Loitering and Prowling statutes give law enforcement officers broad discretion
to enforce these offenses. Remaining in one place for an unusual amount
of time compared to a "law-abiding individual," along with circumstances
that would give rise to a reasonable alarm or concern for persons or property,
such as running from law enforcement, can be the base for a Loitering
and Prowling accusation. Florida law includes heavy fines and severe criminal
penalties, including potential mandatory/minimum sentences of up to 25
years and maximum potential sentences of up to LIFE. Mr. Petruzzi has
represented numerous individuals charged with, or under investigation
for, Loitering and Prowling offenses by State authorities. His experience
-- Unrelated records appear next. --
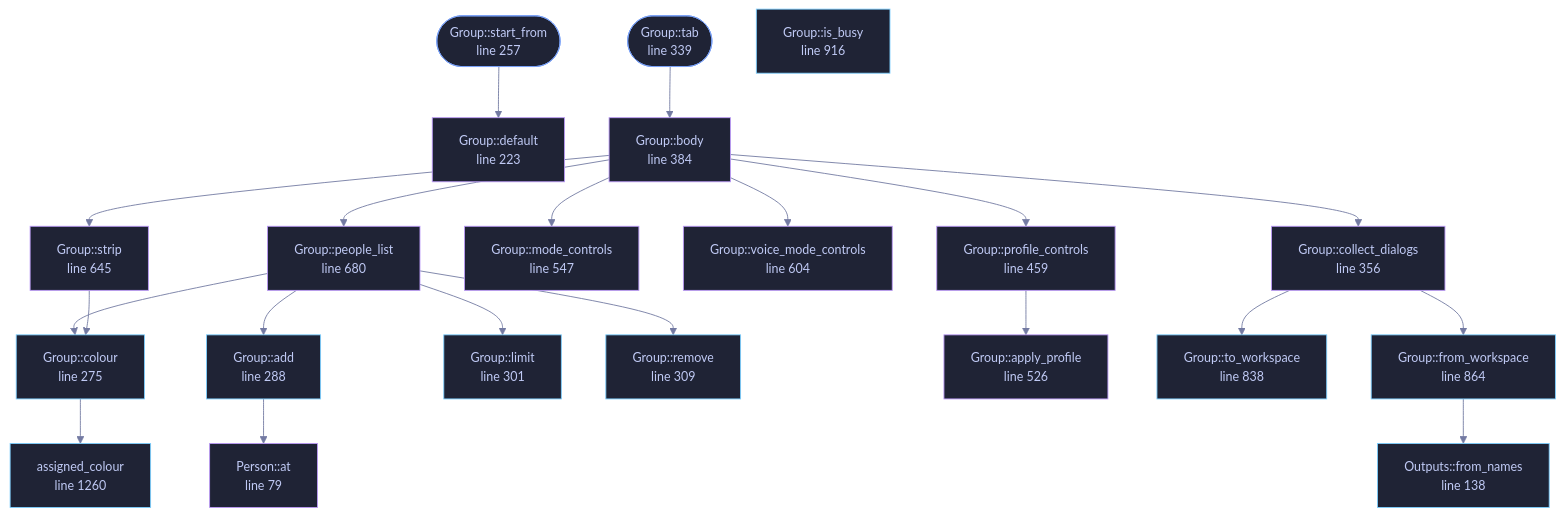
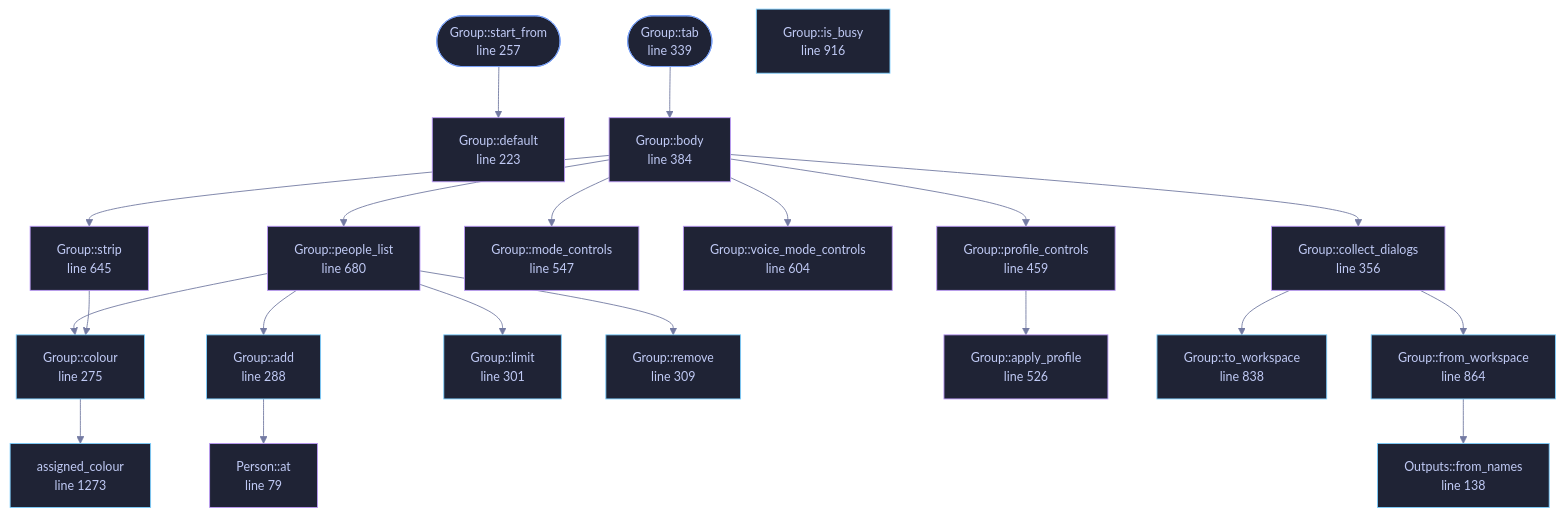
The diagram in wiki/File-veilvoice-gui-group.md (tilas01/veilvoice), drawn with Mermaid before and after one commit. The commit also changed other lines of this file and 64 other files, not shown here.

````diff
--- a/wiki/File-veilvoice-gui-group.md
+++ b/wiki/File-veilvoice-gui-group.md
@@ -109,73 +109,73 @@
 ```mermaid
 %%{init: {"theme":"base","themeVariables":{"background":"#1a1b26","primaryColor":"#1f2335","primaryTextColor":"#c0caf5","primaryBorderColor":"#7aa2f7","secondaryColor":"#16161e","tertiaryColor":"#16161e","lineColor":"#737aa2","textColor":"#c0caf5","mainBkg":"#1f2335","nodeBorder":"#7aa2f7","clusterBkg":"#16161e","clusterBorder":"#2f3549","fontFamily":"ui-monospace, SFMono-Regular, Consolas, monospace","fontSize":"14px"}}}%%
 flowchart TD
     n_at["Person::at<br/>line 79"]
     n_default["Outputs::default<br/>line 103"]
     n_from_names["Outputs::from_names<br/>line 138"]
     n_default["Group::default<br/>line 223"]
     n_start_from(["Group::start_from<br/>line 257"])
     n_colour["Group::colour<br/>line 275"]
     n_add["Group::add<br/>line 288"]
     n_limit["Group::limit<br/>line 301"]
     n_remove["Group::remove<br/>line 309"]
     n_tab(["Group::tab<br/>line 339"])
     n_collect_dialogs["Group::collect_dialogs<br/>line 356"]
     n_body["Group::body<br/>line 384"]
     n_profile_controls["Group::profile_controls<br/>line 459"]
     n_apply_profile["Group::apply_profile<br/>line 526"]
     n_mode_controls["Group::mode_controls<br/>line 547"]
     n_voice_mode_controls["Group::voice_mode_controls<br/>line 604"]
     n_strip["Group::strip<br/>line 645"]
     n_people_list["Group::people_list<br/>line 680"]
     n_to_workspace["Group::to_workspace<br/>line 838"]
     n_from_workspace["Group::from_workspace<br/>line 864"]
     n_is_busy["Group::is_busy<br/>line 916"]
-    n_assigned_colour["assigned_colour<br/>line 1260"]
+    n_assigned_colour["assigned_colour<br/>line 1273"]
     n_add --> n_at
     n_body --> n_collect_dialogs
     n_body --> n_mode_controls
     n_body --> n_people_list
     n_body --> n_profile_controls
     n_body --> n_strip
     n_body --> n_voice_mode_controls
     n_collect_dialogs --> n_from_workspace
     n_collect_dialogs --> n_to_workspace
     n_colour --> n_assigned_colour
     n_from_workspace --> n_from_names
     n_people_list --> n_add
     n_people_list --> n_colour
     n_people_list --> n_limit
     n_people_list --> n_remove
     n_profile_controls --> n_apply_profile
     n_start_from --> n_default
     n_strip --> n_colour
     n_tab --> n_body
     click n_at href "https://github.com/tilas01/veilvoice/blob/main/crates/veilvoice-gui/src/group.rs#L79" "open the source"
     click n_default href "https://github.com/tilas01/veilvoice/blob/main/crates/veilvoice-gui/src/group.rs#L103" "open the source"
     click n_from_names href "https://github.com/tilas01/veilvoice/blob/main/crates/veilvoice-gui/src/group.rs#L138" "open the source"
     click n_default href "https://github.com/tilas01/veilvoice/blob/main/crates/veilvoice-gui/src/group.rs#L223" "open the source"
     click n_start_from href "https://github.com/tilas01/veilvoice/blob/main/crates/veilvoice-gui/src/group.rs#L257" "open the source"
     click n_colour href "https://github.com/tilas01/veilvoice/blob/main/crates/veilvoice-gui/src/group.rs#L275" "open the source"
     click n_add href "https://github.com/tilas01/veilvoice/blob/main/crates/veilvoice-gui/src/group.rs#L288" "open the source"
     click n_limit href "https://github.com/tilas01/veilvoice/blob/main/crates/veilvoice-gui/src/group.rs#L301" "open the source"
     click n_remove href "https://github.com/tilas01/veilvoice/blob/main/crates/veilvoice-gui/src/group.rs#L309" "open the source"
     click n_tab href "https://github.com/tilas01/veilvoice/blob/main/crates/veilvoice-gui/src/group.rs#L339" "open the source"
     click n_collect_dialogs href "https://github.com/tilas01/veilvoice/blob/main/crates/veilvoice-gui/src/group.rs#L356" "open the source"
     click n_body href "https://github.com/tilas01/veilvoice/blob/main/crates/veilvoice-gui/src/group.rs#L384" "open the source"
     click n_profile_controls href "https://github.com/tilas01/veilvoice/blob/main/crates/veilvoice-gui/src/group.rs#L459" "open the source"
     click n_apply_profile href "https://github.com/tilas01/veilvoice/blob/main/crates/veilvoice-gui/src/group.rs#L526" "open the source"
     click n_mode_controls href "https://github.com/tilas01/veilvoice/blob/main/crates/veilvoice-gui/src/group.rs#L547" "open the source"
     click n_voice_mode_controls href "https://github.com/tilas01/veilvoice/blob/main/crates/veilvoice-gui/src/group.rs#L604" "open the source"
     click n_strip href "https://github.com/tilas01/veilvoice/blob/main/crates/veilvoice-gui/src/group.rs#L645" "open the source"
     click n_people_list href "https://github.com/tilas01/veilvoice/blob/main/crates/veilvoice-gui/src/group.rs#L680" "open the source"
     click n_to_workspace href "https://github.com/tilas01/veilvoice/blob/main/crates/veilvoice-gui/src/group.rs#L838" "open the source"
     click n_from_workspace href "https://github.com/tilas01/veilvoice/blob/main/crates/veilvoice-gui/src/group.rs#L864" "open the source"
     click n_is_busy href "https://github.com/tilas01/veilvoice/blob/main/crates/veilvoice-gui/src/group.rs#L916" "open the source"
-    click n_assigned_colour href "https://github.com/tilas01/veilvoice/blob/main/crates/veilvoice-gui/src/group.rs#L1260" "open the source"
+    click n_assigned_colour href "https://github.com/tilas01/veilvoice/blob/main/crates/veilvoice-gui/src/group.rs#L1273" "open the source"
     classDef entry fill:#1f2335,stroke:#7aa2f7,color:#c0caf5
     class n_start_from,n_tab entry
     classDef api fill:#1f2335,stroke:#7dcfff,color:#c0caf5
     class n_from_names,n_colour,n_add,n_limit,n_remove,n_to_workspace,n_from_workspace,n_is_busy,n_assigned_colour api
     classDef helper fill:#1f2335,stroke:#bb9af7,color:#c0caf5
     class n_at,n_default,n_default,n_collect_dialogs,n_body,n_profile_controls,n_apply_profile,n_mode_controls,n_voice_mode_controls,n_strip,n_people_list helper
 ```
````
and knowledge serves as an invaluable asset to his clients.
To arrange for a free and confidential consultation with respect to any
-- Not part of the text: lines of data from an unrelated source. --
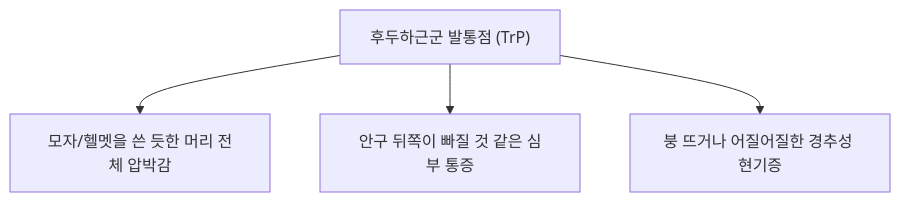
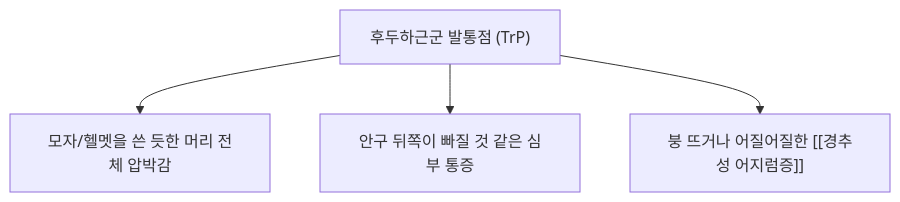
The third of 3 diagrams in content/1. 근골격계 공부/근육/(2) 경부/후두하근.md (simbio11/simbio-digital-garden2), drawn with Mermaid before and after one commit. The commit also changed other lines of this file and 150 other files, not shown here.

````diff
--- a/content/1. 근골격계 공부/근육/(2) 경부/후두하근.md
+++ b/content/1. 근골격계 공부/근육/(2) 경부/후두하근.md
@@ -74,6 +90,6 @@
 ```mermaid
 graph TD
     Suboccipital_TrP["후두하근군 발통점 (TrP)"] --> Pattern_Helmet["모자/헬멧을 쓴 듯한 머리 전체 압박감"]
     Suboccipital_TrP --> Pattern_Retroorbital["안구 뒤쪽이 빠질 것 같은 심부 통증"]
-    Suboccipital_TrP --> Pattern_Dizziness["붕 뜨거나 어질어질한 경추성 현기증"]
+    Suboccipital_TrP --> Pattern_Dizziness["붕 뜨거나 어질어질한 [[경추성 어지럼증]]"]
 ```
````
State Loitering and Prowling offense, contact our office at (305)-770-6550.
For complete details about Mr. Petruzzi's background, expertise, and
Florida Loitering and Prowling offenses are investigated and prosecuted
by various State and Local law enforcement agencies. Some common Florida
Statutes criminalizing Loitering and Prowling include:
856.021 Loitering or prowling; penalty.—
(1) It is unlawful for any person to loiter or prowl in a place, at a time
or in a manner not usual for law-abiding individuals, under circumstances
that warrant a justifiable and reasonable alarm or immediate concern for
the safety of persons or property in the vicinity.
(2) Among the circumstances which may be considered in determining whether
such alarm or immediate concern is warranted is the fact that the person
takes flight upon appearance of a law enforcement officer, refuses to
identify himself or herself, or manifestly endeavors to conceal himself
or herself or any object. Unless flight by the person or other circumstance
makes it impracticable, a law enforcement officer shall, prior to any
arrest for an offense under this section, afford the person an opportunity
to dispel any alarm or immediate concern which would otherwise be warranted
by requesting the person to identify himself or herself and explain his
or her presence and conduct. No person shall be convicted of an offense
under this section if the law enforcement officer did not comply with
this procedure or if it appears at trial that the explanation given by
the person is true and, if believed by the officer at the time, would
have dispelled the alarm or immediate concern.
(3) Any person violating the provisions of this section shall be guilty
of a misdemeanor of the second degree, punishable as provided in s.
775.082 or s.